And their study fails to account, as most anti-immigration studies, for economic benefits from undocumented workers. Most of the costs attributed to undocumented workers are shared costs, such as education, law enforcement, and fire protection, which are not likely to be reduced by the estimated amount if undocumented workers were removed from the workforce.
And if they were removed from the workforce, a lot of citizens would be put out of work, a lot of farmers would go out of business, the cost of food and many services would go up, and we would all be worse off as our own pocketbooks get squeezed by higher costs and fewer job opportunities.
When I see people say, "I have no problem with people coming to this country legally and following the law and the process to enter just like a lot of our ancestors did years ago."
I never see those same people proposing that we go back to the immigration laws of those "years ago" (when there were no immigration laws), let alone suggest that the best way to end illegal immigration is to make legal immigration easier.
Howard, I was really just trying to point out that "undocumented" really should be "illegal".
John, not really. I emailed you this link, but I'll just add it here:
as that article points out, you can enter the country legally, overstay your visa and you are not "illegal." You are in the country unlawfully, which is a civil offense, not a criminal offense. The crime for the "illegal immigrant" isn't in being in the country, it is in crossing the border illegally.
To me, if you are here unlawfully, you have broken the law. That, in my opinion, makes it illegal. However, I could settle for "law breaker".
So you think it's fair to those that have gone through the process legally? So I guess you are in favor of open boarders to just let anyone in and not follow the laws that are on the books. Sorry Howard people just can't pick and choose what laws they agree with and follow those and disregard ones the don't agree with. Then you toss in the typical argument about farmers when in reality most have paperwork working here legally.
Jack, it's not really it's not really about what's fair. It's about what makes economic sense.
The main reason people cross the border illegally is because they want to make more money than they can make in their home country. If there were not jobs available to them, then they wouldn't cross. The fact their are jobs clearly demonstrates our economy needs them. If our economy needs them, why not change the law to make it easier for them to work in this country. If you really want fewer people crossing the border illegally, why not make it easier for them to cross legally?
"Most" farm workers are not here legally. We just did a story about this the other day. At least half are undocumented. And farmers all across the nation are hurting for workers, and no so much because it is harder to cross illegally (it is), but there are fewer people from south of the border, especially from Mexico, who want to make the crossing because economic conditions in their country and educational opportunities have improved significantly over the past several years. That is hurting agriculture.

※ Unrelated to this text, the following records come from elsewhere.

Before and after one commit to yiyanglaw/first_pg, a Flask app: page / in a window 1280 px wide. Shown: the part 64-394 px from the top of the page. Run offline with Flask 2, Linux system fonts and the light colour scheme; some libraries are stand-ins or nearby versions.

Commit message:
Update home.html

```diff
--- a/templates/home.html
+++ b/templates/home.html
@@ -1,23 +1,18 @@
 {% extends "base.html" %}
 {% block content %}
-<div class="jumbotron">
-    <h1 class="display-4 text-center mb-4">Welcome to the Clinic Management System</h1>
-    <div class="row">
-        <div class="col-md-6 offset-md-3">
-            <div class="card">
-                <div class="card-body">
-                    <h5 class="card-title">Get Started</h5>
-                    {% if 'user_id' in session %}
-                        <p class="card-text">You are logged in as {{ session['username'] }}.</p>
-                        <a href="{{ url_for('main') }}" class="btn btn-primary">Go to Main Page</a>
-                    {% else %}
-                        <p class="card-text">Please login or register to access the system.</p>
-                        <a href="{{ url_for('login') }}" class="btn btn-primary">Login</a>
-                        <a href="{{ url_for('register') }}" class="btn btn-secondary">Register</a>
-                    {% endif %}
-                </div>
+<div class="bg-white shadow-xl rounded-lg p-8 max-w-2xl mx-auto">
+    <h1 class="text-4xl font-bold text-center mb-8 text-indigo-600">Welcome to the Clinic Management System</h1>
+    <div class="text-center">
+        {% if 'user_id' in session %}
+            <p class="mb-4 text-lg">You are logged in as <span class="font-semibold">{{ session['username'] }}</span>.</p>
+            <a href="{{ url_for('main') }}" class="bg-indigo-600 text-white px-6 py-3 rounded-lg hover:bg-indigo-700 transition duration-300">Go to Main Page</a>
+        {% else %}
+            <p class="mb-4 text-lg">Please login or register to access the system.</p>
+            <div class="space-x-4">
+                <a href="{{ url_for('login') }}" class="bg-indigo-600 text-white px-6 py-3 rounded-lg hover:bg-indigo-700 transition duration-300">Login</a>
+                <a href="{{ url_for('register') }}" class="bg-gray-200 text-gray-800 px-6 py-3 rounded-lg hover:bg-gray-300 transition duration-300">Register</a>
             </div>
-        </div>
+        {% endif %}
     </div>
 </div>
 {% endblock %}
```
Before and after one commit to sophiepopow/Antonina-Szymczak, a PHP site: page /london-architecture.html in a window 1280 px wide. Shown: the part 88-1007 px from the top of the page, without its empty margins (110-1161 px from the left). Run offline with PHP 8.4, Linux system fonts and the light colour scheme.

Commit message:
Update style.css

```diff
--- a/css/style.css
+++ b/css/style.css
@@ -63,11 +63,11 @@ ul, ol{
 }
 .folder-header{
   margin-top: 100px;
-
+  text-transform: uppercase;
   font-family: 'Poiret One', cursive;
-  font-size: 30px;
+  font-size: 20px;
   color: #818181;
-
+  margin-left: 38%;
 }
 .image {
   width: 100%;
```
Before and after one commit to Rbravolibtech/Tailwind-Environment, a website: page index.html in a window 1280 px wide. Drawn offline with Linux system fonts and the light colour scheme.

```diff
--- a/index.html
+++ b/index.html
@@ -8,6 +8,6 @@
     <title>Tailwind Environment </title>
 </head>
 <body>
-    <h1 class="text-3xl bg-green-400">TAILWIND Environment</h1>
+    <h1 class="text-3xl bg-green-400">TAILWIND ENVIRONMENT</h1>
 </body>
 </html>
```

Plus, if you want to pay for social security in the era of declining birth rates and aging seniors living longer (and since I'll be eligible in about 11 years, this is kind of important to me) you better increase the immigration rate to pay for it.
Maybe someday the law will be changed to give you everything you wish for.
Jack - I read and re-read Howard's comments, and failed to see anything he "wished for". Howard was stating the economic realities of undocumented workers. Please point out where he "wished for" anything in his statement.
Well, to be fair, one could suppose that I'm wishing for Social Security to have plenty of money flowing in when I'm ready to collect.
illegal.. undocumented ..alien.. Call these people whatever you wish, bottom line is they are human beings ..no matter where they come from, no matter where you come from, as a human being we all share rights call human rights. If you think you are better than them you are mistaken.
Howard.... definitely wishful thinking there.